It might sound simple, but it is very important to remember to eat well, sleep, and exercise when you can. I used to hate that advice, but it is much easier for me to get to the office and write when I make time to do these things. It is also essential to take time off. I can get caught up in thinking ‘I can’t take a day off this week because I haven’t done enough’, but if you don’t force yourself to take time off you can end up exhausted. You also have to make time for longer holidays, which is something I didn’t realise until my counsellor put it this way; ‘if the PhD was an advertised job where you were paid less than minimum wage and worked without a holiday for three to four years, would you apply for it?’ Undoubtedly the answer would be ‘no’, so you have to make sure you don’t find yourself in this situation when you’re setting your own hours.
Pick something that really excites you as a subject and to leave around reminders to yourself about how exciting it is. Silly things perk me up, like decorating my office with kitsch Christ paraphernalia; I have a glitter Jesus coin-box on my shelf that I store up cash in to buy myself a reward each month. Find things tangentially related to your research that are exciting to watch and read. I like to watch medieval documentaries on iPlayer, and their arts section is generally brilliant. For instance, if you’re studying contemporary women’s fiction, there’s on iplayer at the moment inspired by the writings of Virginia Woolf. I also try to vary my learning resources, and frequently use MOOCs (Massive Online Open Courses) to get a basic knowledge of a subject area. Sites like FutureLearn, Coursera and Edx offer a truly baffling range of courses; you can study almost anything from learning about the songs of to courses on .

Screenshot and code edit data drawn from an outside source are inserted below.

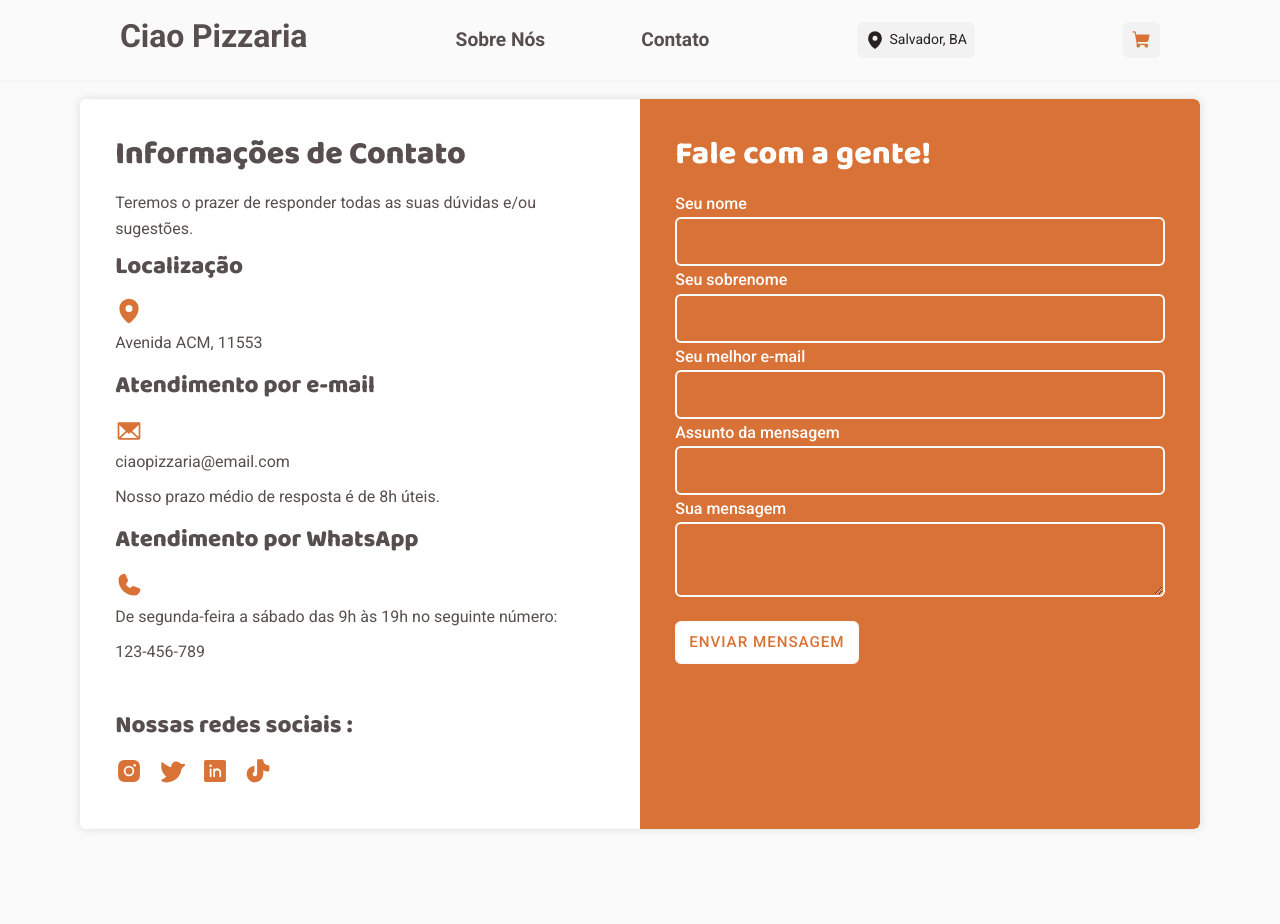
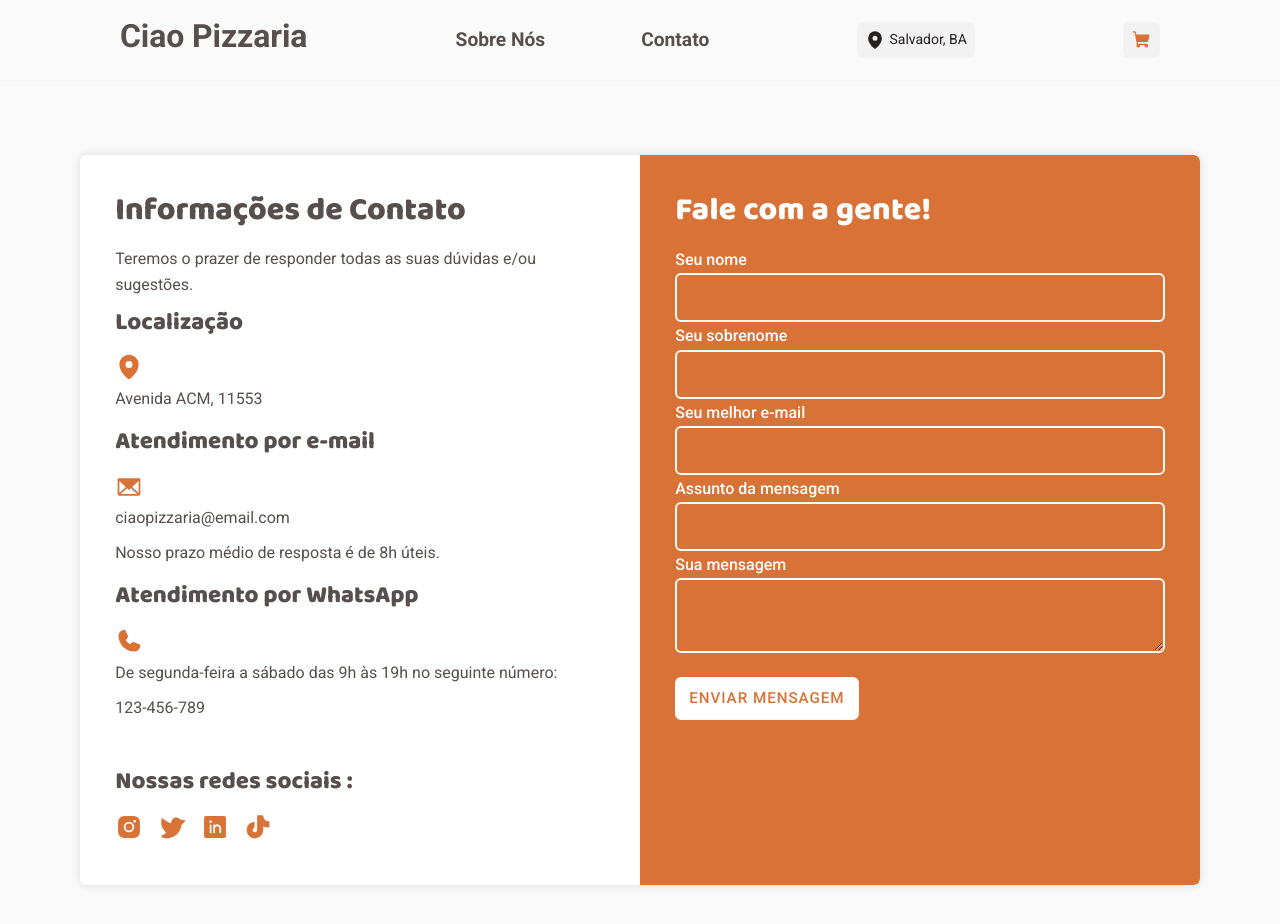
Before and after one commit to santanavanessa/-ciao-pizzaria-web-, a React (Vite) app: page /contact in a window 1280 px wide. Shown: the top 924 px of the page. Built offline with nearby package versions, Linux system fonts and the light colour scheme.

Commit message:
Ajusta os espaçamentos dos componentes para acomodar as modificações do header, garantindo uma melhor integração visual e funcional.

```diff
--- a/pages/About/styles.ts
+++ b/pages/About/styles.ts
@@ -8,6 +8,7 @@ export const AboutContainer = styled(motion.section)`
   grid-auto-rows: minmax(300px, auto);
   column-gap: 2rem;
   row-gap: 2rem;
+  margin-top: -3.5rem;
 
   img {
     flex: 1;
@@ -18,7 +19,7 @@ export const AboutContainer = styled(motion.section)`
   @media (max-width: 768px) {
     grid-template-columns: 1fr;
     padding: 0 2rem;
-    margin-top: 5rem;
+    margin-top: 1.5rem;
 
     img {
       margin-bottom: 4rem;
--- a/pages/CompleteOrder/styles.ts
+++ b/pages/CompleteOrder/styles.ts
@@ -2,7 +2,7 @@ import styled from "styled-components"
 
 export const CompleteOrderContainer = styled.form`
     width: 100vw;
-    margin-top: 5rem;
+    margin-top: 4.2rem;
     display: flex;
     justify-content: space-between;
     gap: 2rem;
--- a/pages/ConfirmedOrder/styles.ts
+++ b/pages/ConfirmedOrder/styles.ts
@@ -5,6 +5,8 @@ export const ConfirmedOrderContainer = styled.div`
   display: flex;
   flex-direction: column;
   gap: 1rem;
+  margin-top: 4rem;
+  padding: 0 2rem;
 
   h1 {
     color: ${({ theme }) => theme.colors["base-text"]};
@@ -20,6 +22,9 @@ export const ConfirmedOrderContainer = styled.div`
     justify-content: space-between;
   }
 
+  @media (min-width: 1200px) {
+    padding: 0;
+  }
 
     @media (max-width: 768px) {
       align-items: center;
--- a/pages/Contact/styles.ts
+++ b/pages/Contact/styles.ts
@@ -5,13 +5,13 @@ export const ContactContainer = styled(motion.section)`
   position: relative;
   max-width: 100vw;
   min-height: 100vh;
-  margin-top: 4rem;
   padding: 2rem;
   background-color: ${({ theme }) => theme.colors["base-background"]};
   overflow: hidden;
   display: flex;
   align-items: center;
   justify-content: center;
+  margin-top: 2.5rem;
 
   h2,
   h3 {
@@ -28,15 +28,15 @@ export const ContactContainer = styled(motion.section)`
     padding: 0;
   }
 
-  @media (max-width: 768px) {
+  @media (max-width: 800px) {
     max-width: 100vw;
-    margin-top: 4rem;
+    margin-top: 2.5rem;
   }
 
   @media (max-width: 480px) {
     max-width: 100vw;
     padding: 0;
-    margin-top: 5.5rem;
+    margin-top: 2rem;
   }
 `;
 
--- a/pages/Home/components/Hero/styles.ts
+++ b/pages/Home/components/Hero/styles.ts
@@ -6,7 +6,6 @@ import { motion } from "framer-motion";
 
 export const HeroContainer = styled(motion.section)`
   width: 100%;
-  margin-top: clamp(2rem, 3rem, 4rem);
   height: 34rem;
   background: ${({ theme }) => `url(${heroBackgroundImg}) no-repeat center,
       linear-gradient(
@@ -19,7 +18,6 @@ export const HeroContainer = styled(motion.section)`
   display: flex;
   align-items: center;
   justify-content: center;
-
 `;
 
 export const HeroContent = styled.div`
@@ -45,6 +43,13 @@ export const HeroContent = styled.div`
 
     @media (max-width: 800px) {
       grid-template-columns: 1fr;
+      gap: 1rem;
+      margin-top: 26rem;
+      padding: 0 2rem;
+      flex-direction: column-reverse;
+      > img {
+        width: 100%;
+      }
     }
   }
 
@@ -52,18 +57,8 @@ export const HeroContent = styled.div`
     padding: 0 2rem;
   }
 
-  @media (max-width: 800px) {
-    gap: 1rem;
-    margin-top: 24rem;
-    padding: 0 2rem;
-    flex-direction: column-reverse;
-    > img {
-      width: 100%;
-    }
-  }
-
   @media (max-width: 450px) {
-    margin-top: 28rem;
+    margin-top: 25rem;
   }
 `;
 
@@ -78,9 +73,10 @@ export const BenefitsContainer = styled.div`
   grid-template-columns: 1fr 1fr;
   row-gap: 1rem;
   margin-top: 1.5rem;
-  margin-bottom: 2rem;
 
   @media (max-width: 800px) {
     grid-template-columns: 1fr;
+    margin-bottom: 2rem;
+    padding:  0;
   }
 `;
--- a/pages/Home/components/OurProducts/styles.ts
+++ b/pages/Home/components/OurProducts/styles.ts
@@ -4,6 +4,7 @@ import styled from "styled-components";
 export const OurProductsContainer = styled.section`
     width: 100%;
     margin-bottom: 2rem;
+    margin-top: 2.5rem;
 
     @media (max-width: 1024px) {
         padding: 0 2rem;
@@ -15,7 +16,7 @@ export const OurProductsContainer = styled.section`
   }
 
   @media (max-width: 450px) {
-    margin-top: 24rem;
+    margin-top: 30rem;
   }
 `;
 
--- a/src/styles/global.ts
+++ b/src/styles/global.ts
@@ -28,6 +28,7 @@ body {
   -webkit-font-smoothing: antialiased;
   background: ${({ theme }) => theme.colors["base-background"]};
   color: ${({ theme }) => theme.colors["base-text"]};
+  padding-top: 5rem;
 
 }
 
```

My top advice, across the board, is to speak to as many people as possible. This can be very difficult in person, but don’t be afraid to send e-mails and join networks online as a starting point. Academic twitter is fun and resourceful, and I’ve heard about many events through adding people and following their tweets. If you are interested in my research you can follow me where I tend to tweet about intriguing medieval manuscripts and queer events happening across the UK.